*What you will do*
Every line of the data below needs to be reproduced exactly.

*Information supplied*
================
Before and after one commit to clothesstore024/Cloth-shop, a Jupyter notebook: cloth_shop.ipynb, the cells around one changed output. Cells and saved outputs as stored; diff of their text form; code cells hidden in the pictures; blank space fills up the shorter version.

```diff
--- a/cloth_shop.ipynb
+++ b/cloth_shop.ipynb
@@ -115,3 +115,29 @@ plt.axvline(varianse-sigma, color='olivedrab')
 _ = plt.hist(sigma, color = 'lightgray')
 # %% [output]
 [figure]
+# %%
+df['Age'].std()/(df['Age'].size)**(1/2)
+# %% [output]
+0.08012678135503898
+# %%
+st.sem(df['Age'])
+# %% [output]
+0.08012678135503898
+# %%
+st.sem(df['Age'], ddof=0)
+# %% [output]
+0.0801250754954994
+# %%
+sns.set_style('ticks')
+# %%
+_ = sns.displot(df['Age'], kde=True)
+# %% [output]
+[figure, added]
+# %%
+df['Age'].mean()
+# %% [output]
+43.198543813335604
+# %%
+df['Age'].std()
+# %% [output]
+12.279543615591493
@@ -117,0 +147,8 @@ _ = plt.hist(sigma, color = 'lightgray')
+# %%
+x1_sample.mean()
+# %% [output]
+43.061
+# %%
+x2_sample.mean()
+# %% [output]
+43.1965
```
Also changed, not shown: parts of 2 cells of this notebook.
================
*Answer section*
Before and after one commit to clothesstore024/Cloth-shop, a Jupyter notebook: cloth_shop.ipynb, the cells around one changed output. Cells and saved outputs as stored; diff of their text form; code cells hidden in the pictures; blank space fills up the shorter version.

```diff
--- a/cloth_shop.ipynb
+++ b/cloth_shop.ipynb
@@ -115,3 +115,29 @@ plt.axvline(varianse-sigma, color='olivedrab')
 _ = plt.hist(sigma, color = 'lightgray')
 # %% [output]
 [figure]
+# %%
+df['Age'].std()/(df['Age'].size)**(1/2)
+# %% [output]
+0.08012678135503898
+# %%
+st.sem(df['Age'])
+# %% [output]
+0.08012678135503898
+# %%
+st.sem(df['Age'], ddof=0)
+# %% [output]
+0.0801250754954994
+# %%
+sns.set_style('ticks')
+# %%
+_ = sns.displot(df['Age'], kde=True)
+# %% [output]
+[figure, added]
+# %%
+df['Age'].mean()
+# %% [output]
+43.198543813335604
+# %%
+df['Age'].std()
+# %% [output]
+12.279543615591493
@@ -117,0 +147,8 @@ _ = plt.hist(sigma, color = 'lightgray')
+# %%
+x1_sample.mean()
+# %% [output]
+43.061
+# %%
+x2_sample.mean()
+# %% [output]
+43.1965
```
Also changed, not shown: parts of 2 cells of this notebook.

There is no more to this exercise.